I learned Spanish in school and I forced my parents to teach it to me and fortunately, when you immerse yourself into a society where they only communicate to you in Spanish, you learn it very quickly.
Fortunately or unfortunately, the accent I now have after 23 years in South Florida is very different than the accent that a Mexican American would have. I’m told this relentlessly when I go home to visit my family.
I do miss the California weather. I miss the terrain. I miss the mountains, the deserts that California offers. But the advantages that South Florida has are something that I chose to take. And that’s why I just decided to live here after 1990.
I currently live on the beach. I lived in Kendall for a few years but was fortunate to purchase a home many years ago on the beach, which I decided I wanted to renovate.
I’m very happy living on the beach at the present time. It’s not in Miami and it’s not in South Beach, but it’s in between. I feel very protected and secluded and I love the environment on the beach.
I work in Miami Lakes, at Mercy Hospital and at the University of Miami. I love my job and I love working with my patients here in South Florida.
The Latin community is very emotional. They’re very drawn to making sure that their loved ones are taken care of. I take pride in what I provide patients, the ability to understand the disease process in a way and to the degree that they feel they understand what may be going on.
I have worked hard to get where I am in my life. I feel that never stopping and never holding back on any dream you may have or desire you want to do, is important. And it doesn’t stop.
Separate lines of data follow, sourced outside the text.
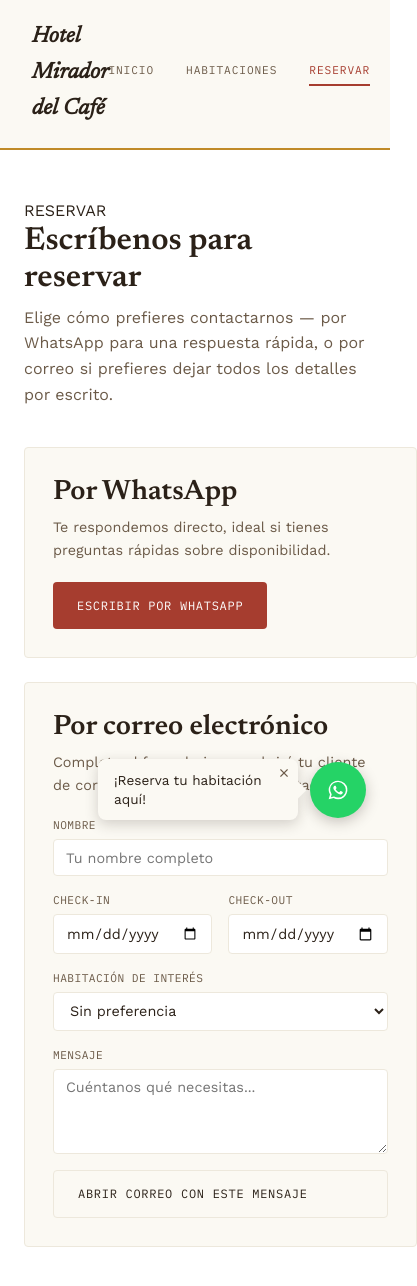
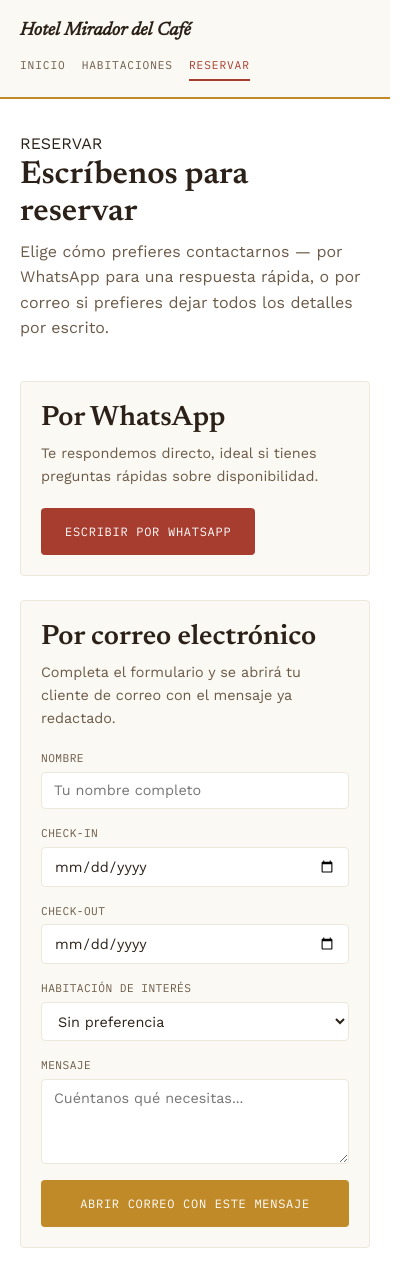
Before and after one commit to JuanManuelLondono/hotel-web, an Angular app: page /reservar in a window 390 px wide. Shown: the top 1286 px of the page, 417 px wide, since content can reach past the window. Built offline with nearby package versions, Linux system fonts and the light colour scheme.

Commit message:
Update: Validaciones en ventana de Reserva

```diff
--- a/src/app/features/home/home.html
+++ b/src/app/features/home/home.html
@@ -6,9 +6,7 @@
     <p class="slogan">{{ info.slogan }}</p>
     <div class="hero-cta">
       <a class="btn-primary" routerLink="/habitaciones">Ver habitaciones</a>
-        @if (whatsappUrl(); as url) {
-          <a class="btn-secondary" [href]="url" target="_blank" rel="noopener noreferrer">Reservar</a>
-        }
+      <a class="btn-reservar" routerLink="/reservar">Reservar</a>
     </div>
   </div>
   <div class="hero-image">
--- a/src/app/features/home/home.scss
+++ b/src/app/features/home/home.scss
@@ -39,7 +39,7 @@
       flex-wrap: wrap;
     }
 
-    .btn-primary, .btn-secondary {
+    .btn-primary, .btn-secondary, .btn-reservar {
       font-family: var(--font-mono);
       font-size: 0.8rem;
       letter-spacing: 0.06em;
@@ -53,6 +53,11 @@
     }
 
     .btn-primary {
+      background: var(--color-terracotta);
+      color: white;
+    }
+
+    .btn-reservar{
       background: var(--color-terracotta);
       color: white;
     }
--- a/src/app/features/reservar/reservar.html
+++ b/src/app/features/reservar/reservar.html
@@ -21,16 +21,25 @@
           <label>
             Nombre
             <input type="text" name="guestName" [(ngModel)]="guestName" placeholder="Tu nombre completo" />
+            @if (submitted() && !nameValid()) {
+              <span class="field-error">Ingresa tu nombre.</span>
+            }
           </label>
 
           <div class="form-row">
             <label>
               Check-in
-              <input type="date" name="checkIn" [(ngModel)]="checkIn" />
+              <input type="date" name="checkIn" [(ngModel)]="checkIn" [min]="today()" />
+              @if (submitted() && !checkInValid()) {
+                <span class="field-error">Elige una fecha de check-in válida.</span>
+              }
             </label>
             <label>
               Check-out
-              <input type="date" name="checkOut" [(ngModel)]="checkOut" />
+              <input type="date" name="checkOut" [(ngModel)]="checkOut" [min]="checkIn() || today()" />
+              @if (submitted() && !checkOutValid()) {
+                <span class="field-error">Debe ser posterior al check-in.</span>
+              }
             </label>
           </div>
 
@@ -47,11 +56,12 @@
           <label>
             Mensaje
             <textarea name="message" [(ngModel)]="message" rows="4" placeholder="Cuéntanos qué necesitas..."></textarea>
+            @if (submitted() && !messageValid()) {
+              <span class="field-error">Cuéntanos brevemente qué necesitas.</span>
+            }
           </label>
 
-          @if (mailtoUrl(); as url) {
-            <a class="btn-secondary" [href]="url">Abrir correo con este mensaje</a>
-          }
+          <a class="btn-email" [href]="mailtoUrl()" (click)="onSubmitEmail($event)">Abrir correo con este mensaje</a>
         </form>
       </div>
     </div>
--- a/src/app/features/reservar/reservar.scss
+++ b/src/app/features/reservar/reservar.scss
@@ -8,6 +8,10 @@
   .intro {
     max-width: 560px;
     margin-bottom: 2.5rem;
+  }
+
+  @media (max-width: 600px) {
+    padding: 2rem 1.25rem;
   }
 }
 
@@ -29,15 +33,20 @@
 
   h2 { margin-bottom: 0.5rem; }
   p { font-size: 0.9rem; margin-bottom: 1.25rem; }
+
+  @media (max-width: 600px) {
+    padding: 1.25rem;
+  }
 }
 
-.btn-primary, .btn-secondary {
+.btn-primary, .btn-email {
   display: inline-block;
   font-family: var(--font-mono);
   font-size: 0.75rem;
   letter-spacing: 0.06em;
   text-transform: uppercase;
   text-decoration: none;
+  text-align: center;
   padding: 0.85rem 1.5rem;
   border-radius: 4px;
   transition: opacity 0.2s;
@@ -50,10 +59,9 @@
   color: white;
 }
 
-.btn-secondary {
-  background: transparent;
-  color: var(--color-ink);
-  border: 1px solid var(--color-line);
+.btn-email {
+  background: var(--color-gold);
+  color: white;
 }
 
 .email-form {
@@ -82,10 +90,22 @@
     color: var(--color-ink);
   }
 
+  .field-error {
+    font-family: var(--font-body);
+    font-size: 0.75rem;
+    text-transform: none;
+    letter-spacing: normal;
+    color: var(--color-terracotta);
+  }
+
   .form-row {
     display: flex;
     gap: 1rem;
 
     label { flex: 1; }
+
+    @media (max-width: 480px) {
+      flex-direction: column;
+    }
   }
 }
--- a/src/app/features/reservar/reservar.ts
+++ b/src/app/features/reservar/reservar.ts
@@ -23,6 +23,19 @@ export class Reservar {
   selectedRoomId = signal<number | null>(null);
   message = signal('');
 
+  submitted = signal(false);
+
+  today = computed(() => new Date().toISOString().split('T')[0]);
+
+  nameValid = computed(() => this.guestName().trim().length > 0);
+  checkInValid = computed(() => this.checkIn() !== '' && this.checkIn() >= this.today());
+  checkOutValid = computed(() => this.checkOut() !== '' && this.checkOut() > this.checkIn());
+  messageValid = computed(() => this.message().trim().length > 0);
+
+  formValid = computed(() =>
+    this.nameValid() && this.checkInValid() && this.checkOutValid() && this.messageValid()
+  );
+
   whatsappUrl = computed(() => {
     const phone = this.hotelData.info()?.phoneWhatsapp;
     if (!phone) return null;
@@ -36,11 +49,9 @@ export class Reservar {
 
     const room = this.hotelData.rooms().find(r => r.id === this.selectedRoomId());
     const roomLine = room ? `Habitación de interés: ${room.name}\n` : '';
-    const datesLine = (this.checkIn() || this.checkOut())
-      ? `Fechas: ${this.checkIn() || '(sin definir)'} a ${this.checkOut() || '(sin definir)'}\n`
-      : '';
+    const datesLine = `Fechas: ${this.checkIn()} a ${this.checkOut()}\n`;
 
-    const subject = `Solicitud de reserva — ${this.guestName() || 'Sin nombre'}`;
+    const subject = `Solicitud de reserva — ${this.guestName()}`;
     const body =
       `Nombre: ${this.guestName()}\n` +
       roomLine +
@@ -49,6 +60,13 @@ export class Reservar {
 
     return `mailto:${info.email}?subject=${encodeURIComponent(subject)}&body=${encodeURIComponent(body)}`;
   });
+
+  onSubmitEmail(event: Event): void {
+    this.submitted.set(true);
+    if (!this.formValid()) {
+      event.preventDefault();
+    }
+  }
 
   constructor() {
     effect(() => {
--- a/src/app/shared/navbar/navbar.scss
+++ b/src/app/shared/navbar/navbar.scss
@@ -5,6 +5,8 @@
   padding: 1.25rem 2rem;
   background: var(--color-bg-alt);
   border-bottom: 2px solid var(--color-gold);
+  flex-wrap: wrap;
+  gap: 0.75rem 1.5rem;
 
   .brand {
     font-family: var(--font-display);
@@ -17,7 +19,8 @@
 
   .nav-links {
     display: flex;
-    gap: 2rem;
+    gap: 1.5rem;
+    flex-wrap: wrap;
 
     a {
       text-decoration: none;
@@ -29,6 +32,7 @@
       padding-bottom: 4px;
       border-bottom: 2px solid transparent;
       transition: border-color 0.2s, color 0.2s;
+      white-space: nowrap;
 
       &:hover {
         color: var(--color-forest-dark);
@@ -40,4 +44,11 @@
       }
     }
   }
+
+  @media (max-width: 520px) {
+    padding: 1rem 1.25rem;
+
+    .brand { font-size: 1.15rem; }
+    .nav-links { gap: 1rem; }
+  }
 }
--- a/src/app/shared/whatsapp-button/whatsapp-button.html
+++ b/src/app/shared/whatsapp-button/whatsapp-button.html
@@ -1,4 +1,4 @@
-@if (whatsappUrl(); as url) {
+@if (isVisible() && whatsappUrl(); as url) {
   <div class="whatsapp-wrapper">
     @if (bubbleVisible()) {
       <div class="whatsapp-bubble">
--- a/src/app/shared/whatsapp-button/whatsapp-button.ts
+++ b/src/app/shared/whatsapp-button/whatsapp-button.ts
@@ -1,4 +1,7 @@
-import { Component, inject, computed, input, signal } from '@angular/core';
+import { Component, inject, computed, signal, input } from '@angular/core';
+import { toSignal } from '@angular/core/rxjs-interop';
+import { Router, NavigationEnd } from '@angular/router';
+import { filter, map, startWith } from 'rxjs';
 import { HotelData } from '../../core/services/hotel-data';
 
 @Component({
@@ -8,9 +11,21 @@ import { HotelData } from '../../core/services/hotel-data';
 })
 export class WhatsappButton {
   private hotelData = inject(HotelData);
+  private router = inject(Router);
 
   message = input<string>('¡Reserva tu habitación aquí!');
   bubbleVisible = signal(true);
+
+  private currentUrl = toSignal(
+    this.router.events.pipe(
+      filter((e): e is NavigationEnd => e instanceof NavigationEnd),
+      map(e => e.urlAfterRedirects),
+      startWith(this.router.url)
+    ),
+    { initialValue: this.router.url }
+  );
+
+  isVisible = computed(() => !this.currentUrl().startsWith('/reservar'));
 
   whatsappUrl = computed(() => {
     const phone = this.hotelData.info()?.phoneWhatsapp;
```
Lines whose indentation alone changed are shown as unchanged.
Once you’ve reached your goal, you can go on to something else. So after being in medicine, being a physician since 1985, I realized that doing other things in life are important. I recently went back to school and I completed a business degree at the University of Miami. I was able to attain an MBA in Health Sciences and I finished that in 2012.
It was extremely rewarding and it was a goal. I think anybody, Hispanic or not Hispanic, can reach his or her goals in life. That doesn’t mean that they can’t continue and go on in life and attain new things.
Listen to more of his story below.
Miami Stories is a project by WLRN, the Miami Herald, el Nuevo Herald and HistoryMiami. To share your story, click here.